WORK TO COMPLETE = Leave out the pictures and retype all the entries below exactly.

(Structured diff data)
———

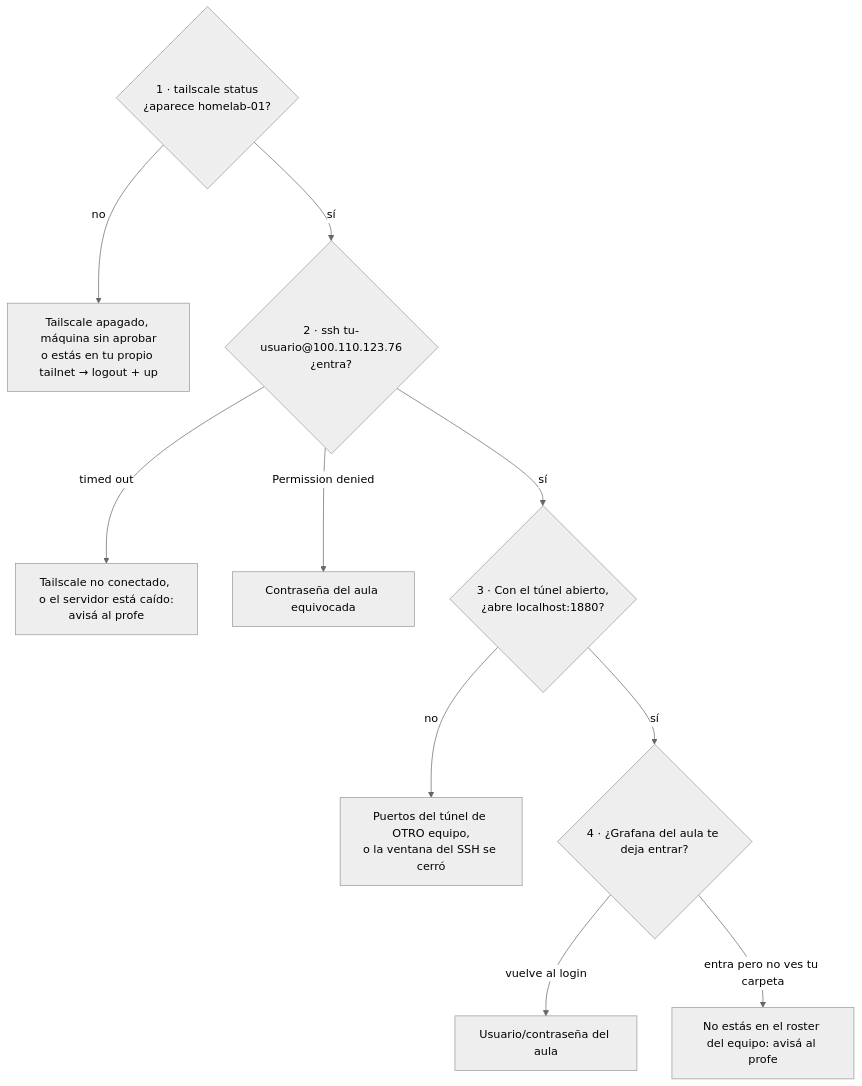
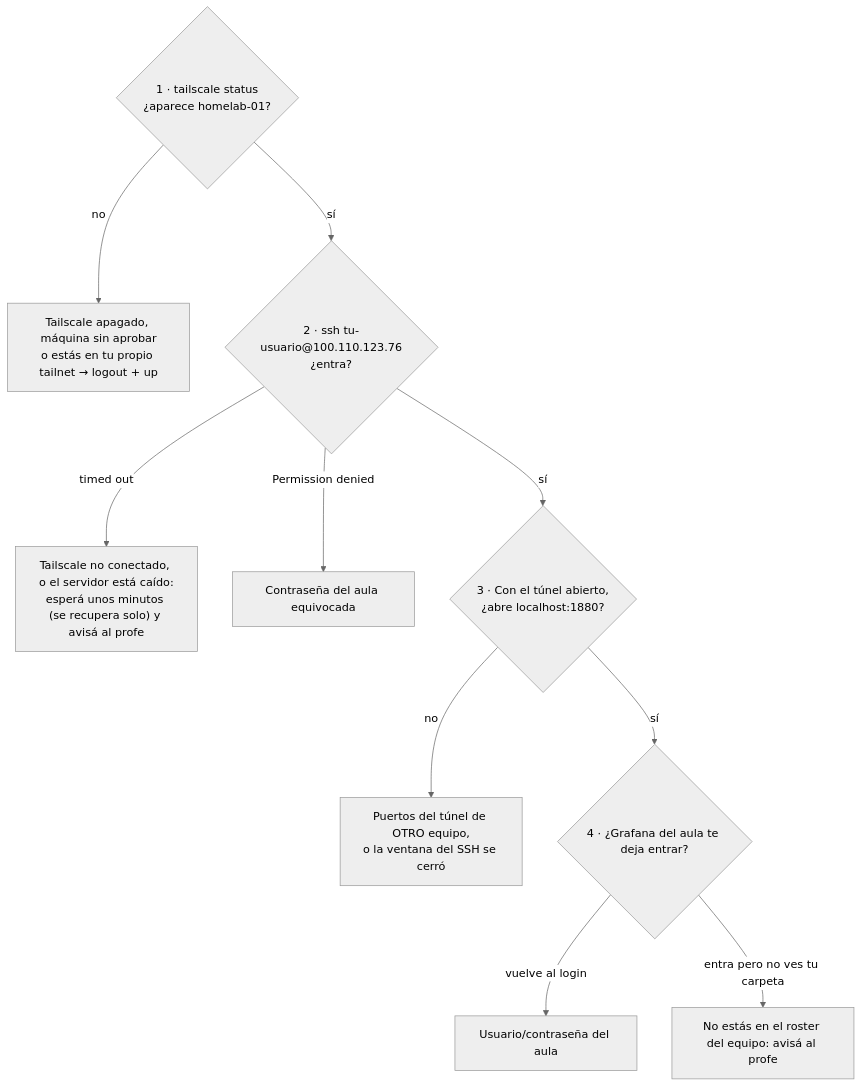
Before and after one commit to resourceldg/homelab: the third of 3 diagrams in docs/handbook/diagnostico.md, drawn with Mermaid (neutral theme). The commit also changed 23 other files, not shown here.

````diff
--- a/docs/handbook/diagnostico.md
+++ b/docs/handbook/diagnostico.md
@@ -224,12 +224,12 @@
 ```mermaid
 flowchart TB
   A{"1 · tailscale status<br/>¿aparece homelab-01?"} -->|no| A1["Tailscale apagado, máquina sin aprobar<br/>o estás en tu propio tailnet → logout + up"]
   A -->|sí| B{"2 · ssh tu-usuario@100.110.123.76<br/>¿entra?"}
-  B -->|"timed out"| B1["Tailscale no conectado, o el servidor está caído:<br/>avisá al profe"]
+  B -->|"timed out"| B1["Tailscale no conectado, o el servidor está caído:<br/>esperá unos minutos (se recupera solo) y avisá al profe"]
   B -->|"Permission denied"| B2["Contraseña del aula equivocada"]
   B -->|sí| C{"3 · Con el túnel abierto,<br/>¿abre localhost:1880?"}
   C -->|no| C1["Puertos del túnel de OTRO equipo,<br/>o la ventana del SSH se cerró"]
   C -->|sí| D{"4 · ¿Grafana del aula te deja entrar?"}
   D -->|"vuelve al login"| D1["Usuario/contraseña del aula"]
   D -->|"entra pero no ves tu carpeta"| D2["No estás en el roster del equipo: avisá al profe"]
 ```
````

———

ANSWER TO THE PROBLEM =
Before and after one commit to resourceldg/homelab: the third of 3 diagrams in docs/handbook/diagnostico.md, drawn with Mermaid (neutral theme). The commit also changed 23 other files, not shown here.

````diff
--- a/docs/handbook/diagnostico.md
+++ b/docs/handbook/diagnostico.md
@@ -224,12 +224,12 @@
 ```mermaid
 flowchart TB
   A{"1 · tailscale status<br/>¿aparece homelab-01?"} -->|no| A1["Tailscale apagado, máquina sin aprobar<br/>o estás en tu propio tailnet → logout + up"]
   A -->|sí| B{"2 · ssh tu-usuario@100.110.123.76<br/>¿entra?"}
-  B -->|"timed out"| B1["Tailscale no conectado, o el servidor está caído:<br/>avisá al profe"]
+  B -->|"timed out"| B1["Tailscale no conectado, o el servidor está caído:<br/>esperá unos minutos (se recupera solo) y avisá al profe"]
   B -->|"Permission denied"| B2["Contraseña del aula equivocada"]
   B -->|sí| C{"3 · Con el túnel abierto,<br/>¿abre localhost:1880?"}
   C -->|no| C1["Puertos del túnel de OTRO equipo,<br/>o la ventana del SSH se cerró"]
   C -->|sí| D{"4 · ¿Grafana del aula te deja entrar?"}
   D -->|"vuelve al login"| D1["Usuario/contraseña del aula"]
   D -->|"entra pero no ves tu carpeta"| D2["No estás en el roster del equipo: avisá al profe"]
 ```
````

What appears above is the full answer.